As I re-watch the episodes from the late 1970s, I am absolutely fascinated by the guest stars. The show had one guest star per week and included the star in a few of the skits. Think Saturday Night Live, but sillier. And, quite frankly, often funnier.
When you watch a show that needed to recruit the hottest guest star talent every week, you learn a few things. Characters and a show that was created 40 years ago, and the lessons are still relevant.
- Talent Attracts Talent. The Muppet Show had Jim Henson at the helm. He wanted people to know that he could run an adult comedy show in addition to his work on Sesame Street. Miss Piggy was the most requested Muppet to co-star with in a skit, and Animal was a close second. That’s the magnetism of talent.
- Talent Likes a Winner. The show won a slew of awards, including a Peabody Award, 21 Emmy nominations and more. As the show got more popular, more stars wanted to perform. Season two guests included Don Knotts, Bob Hope, Milton Berle, Madeline Khan, Rich Little, Steve Martin, George Burns, Elton Jon and Lou Rawls. In the 70s, these were top stars and are familiar names still today. Huge stars on a puppet show? Crazy.
- You’re Gonna Screw It Up. Some guest stars were, I assume, really hot for the 15 minutes right before their episode, because I haven’t heard of them ever. Joel Gray, Bruce Forsyth, Rudolf Nureyev and Zero Mostel. Those are some colossal mistakes, but the show fought through it with overall great selections.
- Diversity Works. Dom DeLuise, Liberace, Pearl Bailey, Harry Belafonte, Kenny Rogers and Diana Ross. Seriously, that’s the craziest list of anything I have ever seen. Henson wanted to entertain as many people as he could, and he made diversity within his structure work. So can you.

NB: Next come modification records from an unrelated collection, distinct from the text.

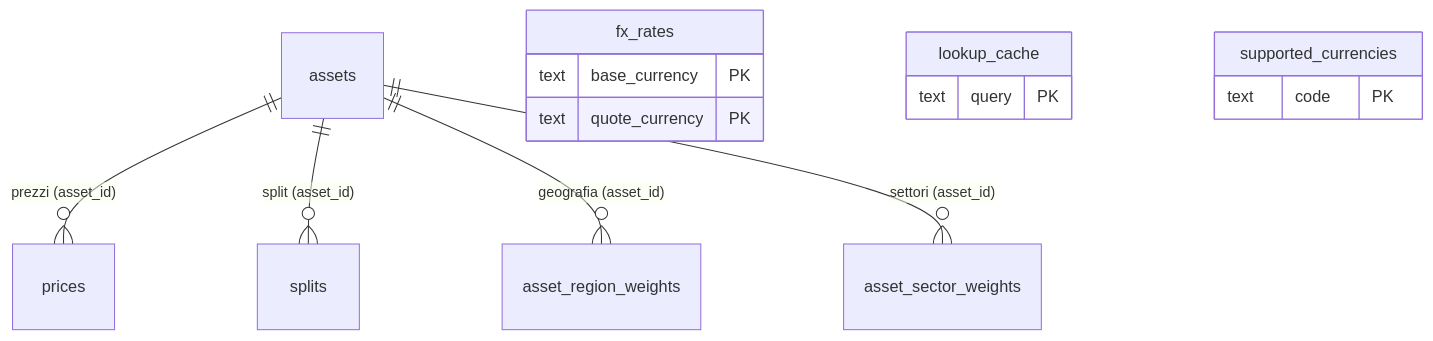
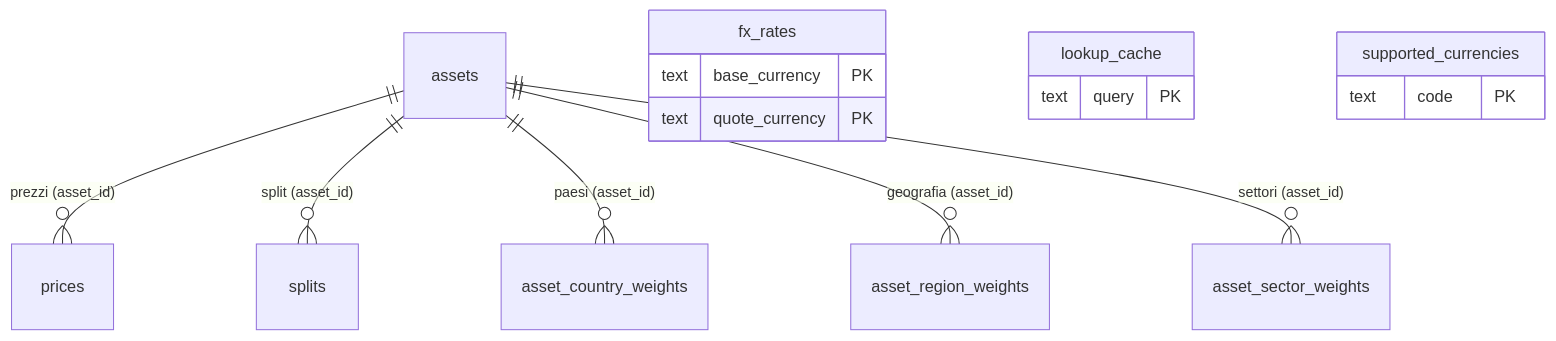
One commit to alv67/vault-lab changed the second of 2 diagrams in docs/DATABASE-GUIDE.it.md. Above: the diagram before and after it, drawn with Mermaid. The commit also changed other lines of this file and 30 other files, not shown here.

````diff
--- a/docs/DATABASE-GUIDE.it.md
+++ b/docs/DATABASE-GUIDE.it.md
@@ -100,18 +100,19 @@
 ```mermaid
 erDiagram
     assets ||--o{ prices : "prezzi (asset_id)"
     assets ||--o{ splits : "split (asset_id)"
+    assets ||--o{ asset_country_weights : "paesi (asset_id)"
     assets ||--o{ asset_region_weights : "geografia (asset_id)"
     assets ||--o{ asset_sector_weights : "settori (asset_id)"
 
     fx_rates {
         text base_currency PK
         text quote_currency PK
     }
     lookup_cache {
         text query PK
     }
     supported_currencies {
         text code PK
     }
 ```
````
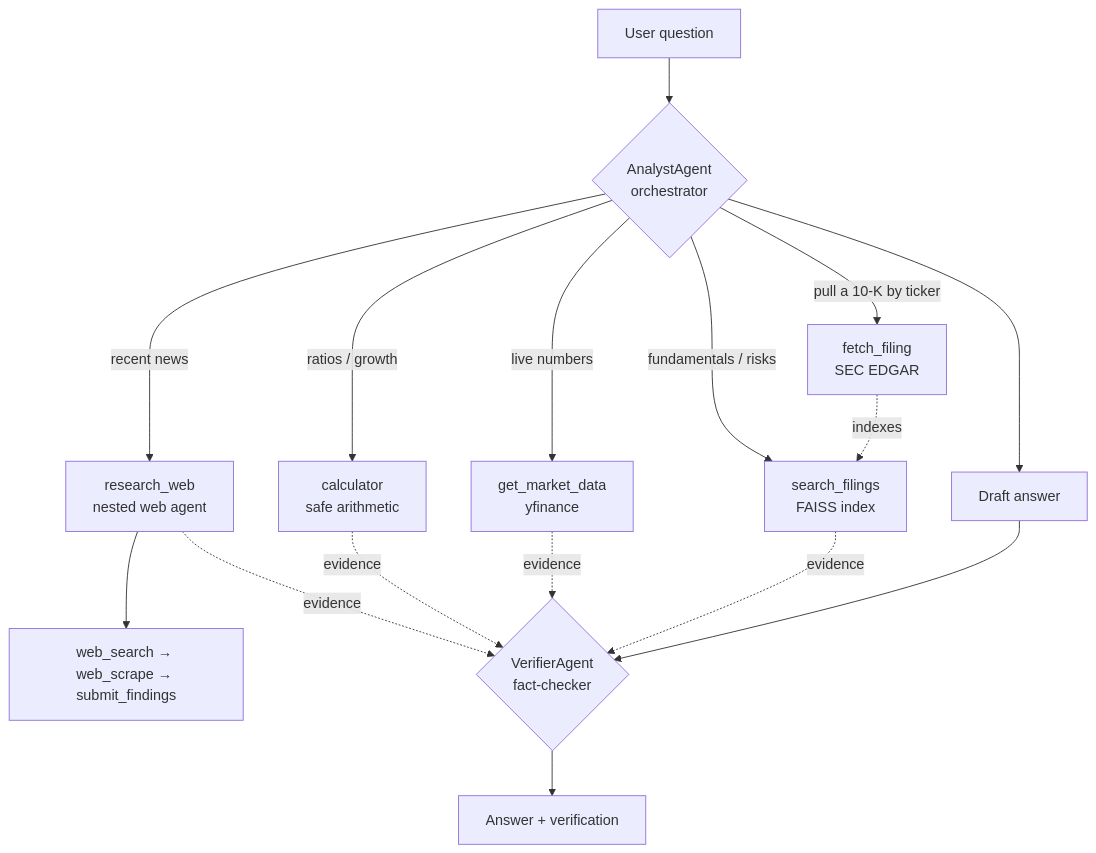
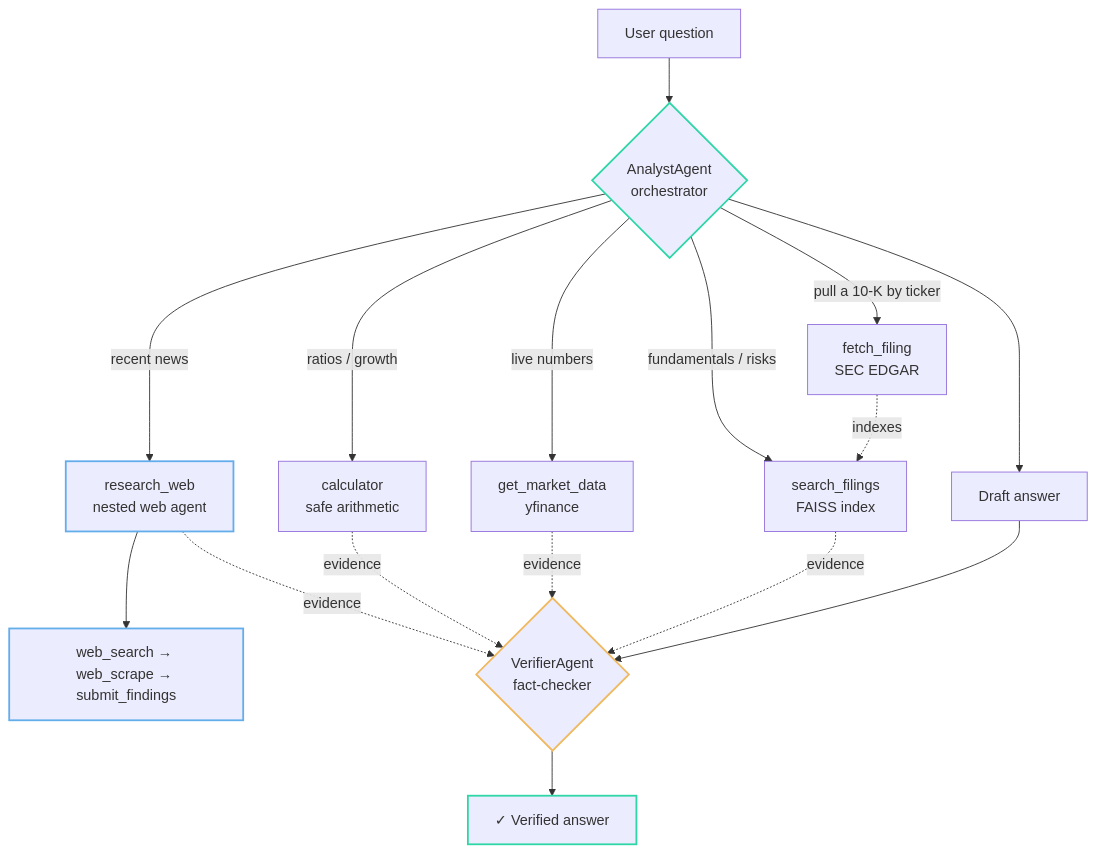
Before and after one commit to isaacchaljub/equity-research-agent: the diagram in README.md, drawn with Mermaid.

Commit message:
Style README architecture diagram (emerald agents, amber verifier, blue web)

````diff
--- a/README.md
+++ b/README.md
@@ -21,18 +21,25 @@
 ```mermaid
 flowchart TD
     U[User question] --> A{AnalystAgent<br/>orchestrator}
     A -->|pull a 10-K by ticker| E[fetch_filing<br/>SEC EDGAR]
     E -.indexes.-> F
     A -->|fundamentals / risks| F[search_filings<br/>FAISS index]
     A -->|live numbers| M[get_market_data<br/>yfinance]
     A -->|ratios / growth| C[calculator<br/>safe arithmetic]
     A -->|recent news| W[research_web<br/>nested web agent]
     W --> WS[web_search → web_scrape → submit_findings]
     A --> D[Draft answer]
     D --> V{VerifierAgent<br/>fact-checker}
     F -.evidence.-> V
     M -.evidence.-> V
     C -.evidence.-> V
     W -.evidence.-> V
-    V --> R[Answer + verification]
+    V --> R[✓ Verified answer]
+
+    classDef agent stroke:#2FD6A6,stroke-width:2px;
+    classDef web stroke:#63ADEB,stroke-width:2px;
+    classDef verify stroke:#F0B95E,stroke-width:2px;
+    class A,R agent;
+    class W,WS web;
+    class V verify;
 ```
````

The show is 40 years old, but it made an impact due to the talent it had on staff and the regular talent additions they made each week. Tough to do. It’s a 40 year old show, but the impact they made created a franchise that has produced over 10 movies, countless TV specials, tons of marketing opportunities, and, next week, a recreation of the original show. It’s completely nerdy, but I am looking forward to it.
I have spent the last 20 years of my professional life advising leaders to make great talent decisions to drive business results. In my current gig, I lead talent acquisition and management for a multi-billion-dollar, 100% employee-owned construction company. I geek out on analytics, succession planning, etc. and love it when we position folks to do their best work. That’s fun stuff. I tease bad HR people, because I think we can all do better, myself included. That’s fun, too.